Going further

In this tutorial, we focused on the Cloud Pak for Data features rather than a real model assessment and improvement. Here are a few ideas of improvement for you to experiment to be more confident at using the features of Cloud Pak for Data (ranked by increasing difficulty).

  • You can run AutoAI with more model types and see if other models achieve a better accuracy or show different results in terms of feature importance.
  • We only used data from January 2019, but data from February 2019, January 2020 and February 2020 are also available at: and You can download them, preprocess them the same way and see if you come up with a better model.
  • Edit the Python script to run tests for the whole month of February 2019 (or alternatively, train a model on 2019 data and test on 2020 data) and see if you matched the accuracy from Cloud Pak for Data. If not, it would mean that data from January 2019 doesn’t help a lot at predicting data from the following months.
  • Find other data sources and see if they are relevant. For example, flights issues are likely to be caused by external data, such as weather events, employee strike, and so on. You can, for example, find a weather forecasts data set, try to add a ‘predicted weather’ column to the data set and see if this helps explaining the status of flights.


Using this tutorial, you should be able to navigate on a Cloud Pak for Data instance, understand and use some of its features. We showed how to conduct an end-to-end machine learning workflow that you can now reproduce on other data projects to quickly gain insights on your data and prototype models.
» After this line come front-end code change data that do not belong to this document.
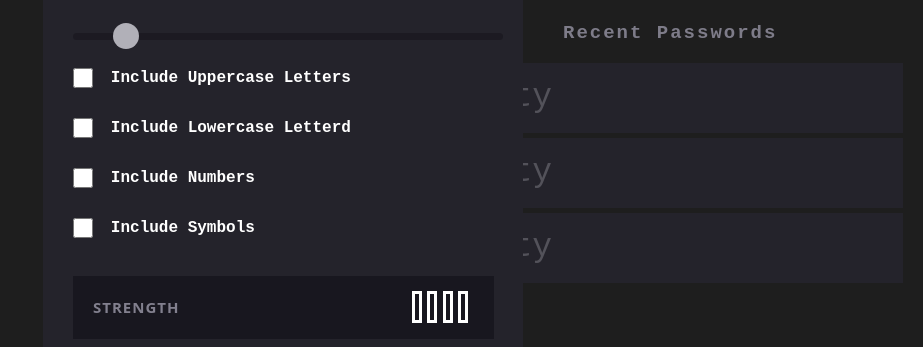
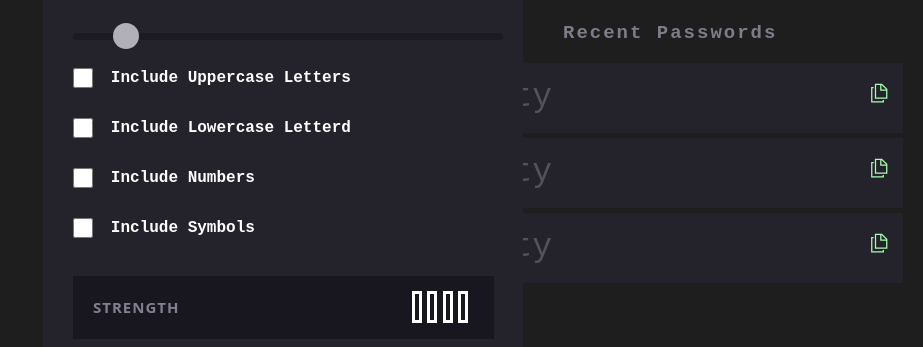
Before and after one commit to ankitbhurji/PasswordGenerator, a React (Create React App) app: page / in a window 1280 px wide. Shown: the part 241-588 px from the top of the page, without its empty margins (357-1280 px from the left). Built offline with nearby package versions, Linux system fonts and the light colour scheme.

Commit message:
added copy password on recently generated password

```diff
--- a/src/components/PasswordGenerator/PasswordGenerator.js
+++ b/src/components/PasswordGenerator/PasswordGenerator.js
@@ -109,6 +109,37 @@ function PasswordGenerator(){
                     });
         toast.success('copied');
     };
+    function CopyToClipBoardPrev1(){
+        setcopy(password.second);
+        setCopyCheck({...copyCheck,
+                        isCopySecond:true,
+                        isCopyFirst:false,
+                        isCopyThird:false,
+                        isCopyFourth:false
+                    });
+        toast.success('copied');
+    };
+    function CopyToClipBoardPrev2(){
+        setcopy(password.third);
+        setCopyCheck({...copyCheck,
+                        isCopyThird:true,
+                        isCopyFirst:false,
+                        isCopySecond:false,
+                        isCopyFourth:false
+                    });
+        toast.success('copied');
+    };
+    function CopyToClipBoardPrev3(){
+        setcopy(password.fourth);
+       setCopyCheck({...copyCheck,
+                       isCopyFourth:true,
+                       isCopyFirst:false,
+                       isCopySecond:false,
+                       isCopyThird:false
+                    });
+       toast.success('copied');
+    };
+
 
     return(
         <div className='row'>
@@ -227,7 +258,11 @@ function PasswordGenerator(){
                         <div className='col-8'>
                             <div><p>{password.second}</p></div>
                         </div>
-
+                        <div className='col-4'>
+                            <div className={styles.prevCopy}>
+                                <div onClick={CopyToClipBoardPrev1} className={copyCheck.isCopySecond?(styles.copyActive):(styles.copy)}><img src={copyCheck.isCopySecond?(copy2):(copy)} width="40" height="20" /></div>
+                            </div>
+                        </div>
                     </div>
                 </div>
                 <div className={styles.prevData2}>
@@ -235,7 +270,11 @@ function PasswordGenerator(){
                         <div className='col-8'>
                             <div><p>{password.third}</p></div>
                         </div>
-
+                        <div className='col-4'>
+                            <div className={styles.prevCopy}>
+                                <div onClick={CopyToClipBoardPrev2} className={copyCheck.isCopyThird?(styles.copyActive):(styles.copy)}><img src={copyCheck.isCopyThird?(copy2):(copy)} width="40" height="20" /></div>
+                            </div>
+                        </div>
                     </div>
                 </div>
                 <div className={styles.prevData3}>
@@ -243,7 +282,11 @@ function PasswordGenerator(){
                         <div className='col-8'>
                             <div><p>{password.fourth}</p></div>
                         </div>
-
+                        <div className='col-4'>
+                            <div className={styles.prevCopy}>
+                                <div onClick={CopyToClipBoardPrev3} className={copyCheck.isCopyFourth?(styles.copyActive):(styles.copy)}><img src={copyCheck.isCopyFourth?(copy2):(copy)} width="40" height="20" /></div>
+                            </div>
+                        </div>
                     </div>
                 </div>
             </div>
```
I hope you enjoyed this tutorial. For any question, issue, or improvement ideas, feel free to contact me at